In Shakespeare’s Twelfth Night, Maria writes a letter to trick Malvolio into thinking Olivia loves him. In response, Malvolio did the crazy things, like wearing yellow stockings, which Maria suggested in the fake letter. Seeing Malvolio's crazy behavior, out of earshot, Fabian exclaims, “If this were played upon a stage now; I could condemn it as an improbable fiction.”
The line could also have been used by rising fourth-year Avery Erskine (College ’22) at many points during the journey to presenting her own production of the play last year. In what has become a familiar tale across the arts and throughout life in general, Erskine had very different production plans than those that ultimately materialized. She had been elected to direct the show in November of 2019, completed casting and had begun intensive rehearsals.
She was deep into the process, having chosen to mimic the aesthetics of 1950’s advertisements to highlight the strict heteronormativity and gender roles that Shakespeare’s characters challenge and break. She would rely heavily on visual elements, devising a multi-leveled stage, brightly-colored costumes, lights, and backdrops, and a heavy emphasis on physical comedy and careful blocking.
Erskine was working tirelessly with her cast and was only weeks away from opening night of her Shakespeare on the Lawn production at the Student Activities Building when the world stopped last March. There were only three weeks until opening night.
There were many more questions than answers for all of us in those early days, but Erskine knew one thing for sure: “I was determined from the outset not to let this go.” In fact, she succeeded in getting a $3,000 grant from the Miller Arts Scholars to present it as a live production in the Fall of 2020. When officials told her this would not happen, Erskine said the certainty was almost liberating. She moved straight to Plan C and talked with UVA Drama professor Dave Dalton about moving forward with it as a radio play.
She found that nearly all her cast members were willing and able to roll with the format change. Now all Erskine had to do was to add “technology expert” to her resume. She worked with UVA professor and noted sound designer Michael Rasbury on what she would need to learn, purchased microphones, took her own crash course in Logic Pro software, and was ready to go. The cast began Zoom rehearsals on September 21, logging in from around the country and the world, including India and the United Kingdom. Erskine and her cast spent three hours rehearsing on Zoom each night before recording the production over a three-week period starting in October.
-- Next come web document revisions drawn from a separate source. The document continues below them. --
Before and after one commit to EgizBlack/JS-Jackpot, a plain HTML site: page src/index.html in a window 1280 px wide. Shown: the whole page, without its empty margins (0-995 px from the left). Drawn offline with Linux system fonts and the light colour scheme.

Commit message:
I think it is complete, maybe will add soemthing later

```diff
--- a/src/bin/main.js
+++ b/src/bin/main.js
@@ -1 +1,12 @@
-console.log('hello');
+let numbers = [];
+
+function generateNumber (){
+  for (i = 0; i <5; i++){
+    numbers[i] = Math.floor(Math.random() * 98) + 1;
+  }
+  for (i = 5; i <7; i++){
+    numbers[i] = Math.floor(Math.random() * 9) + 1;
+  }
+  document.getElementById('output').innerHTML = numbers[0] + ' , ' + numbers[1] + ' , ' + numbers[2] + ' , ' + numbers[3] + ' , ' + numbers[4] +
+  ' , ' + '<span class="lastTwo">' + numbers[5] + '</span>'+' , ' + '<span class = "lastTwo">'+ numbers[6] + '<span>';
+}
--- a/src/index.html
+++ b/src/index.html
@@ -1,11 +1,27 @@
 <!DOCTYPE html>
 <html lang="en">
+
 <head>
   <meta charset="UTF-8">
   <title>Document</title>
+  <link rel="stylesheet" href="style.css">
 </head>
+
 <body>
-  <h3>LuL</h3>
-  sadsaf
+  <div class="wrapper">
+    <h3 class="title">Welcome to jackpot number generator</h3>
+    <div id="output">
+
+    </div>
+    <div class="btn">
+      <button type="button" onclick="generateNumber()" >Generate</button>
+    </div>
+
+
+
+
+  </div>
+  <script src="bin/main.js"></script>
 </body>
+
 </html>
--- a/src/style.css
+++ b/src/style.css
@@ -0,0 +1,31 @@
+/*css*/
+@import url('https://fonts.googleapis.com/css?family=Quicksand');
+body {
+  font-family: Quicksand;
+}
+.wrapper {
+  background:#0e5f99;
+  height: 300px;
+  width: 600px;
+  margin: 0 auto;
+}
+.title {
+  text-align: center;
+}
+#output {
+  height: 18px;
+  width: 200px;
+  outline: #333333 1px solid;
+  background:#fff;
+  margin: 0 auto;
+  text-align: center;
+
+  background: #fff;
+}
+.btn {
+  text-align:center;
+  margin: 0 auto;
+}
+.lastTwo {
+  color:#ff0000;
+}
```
Erskine, who had previously relied on movement, body language and visual cues to tell the story, now faced the challenge of making the Bard’s language, and this classic story, accessible to contemporary audiences. One way she accomplished this was by adding a narrator to the cast, played by Maille-Rose Smith.
The recording, of course, was just the start. “I think I spent a total of 100 hours editing before this piece was truly ready,” Erskine said. While the editing was largely a solitary pursuit, she was quick to point out that none of this could have happened without the support and input of her colleagues, including Michael McNulty, who contributed the score and delivered remarkable results with minimal input, as well as stage manager Charlie Mooz and assistant director Tanaka Muvavarirwa. “Those two kept me sane as friends, and I would send them every cut, and they would give me notes, which meant I was not the only one critiquing and making changes to the final project.”
Like many of us during the pandemic, Erskine learned how to get by with a lot of help from her friends. Erskine said putting the project together was one thing, but the support of WTJU gave them both a distribution channel and some much-appreciated technical support. Her Miller Arts Scholar cohorts offered a constant sounding board: “They were a network I could lean on and were instrumental in my being able to complete this project.”
While she never got to have the opening night moment that brings directors a familiar combination of terror and delight, Erskine did get a moment that seemed appropriate for a solitary age: “I have this video on my phone of when I had finally finished the cut of the first episode,” she said. “I heard Maillereading the closing credits, and to hear all of those names at once with Michael’s music behind them, I was able to say, ‘I put this together. We did that. This is real. And it exists solely because we worked so hard on it.’”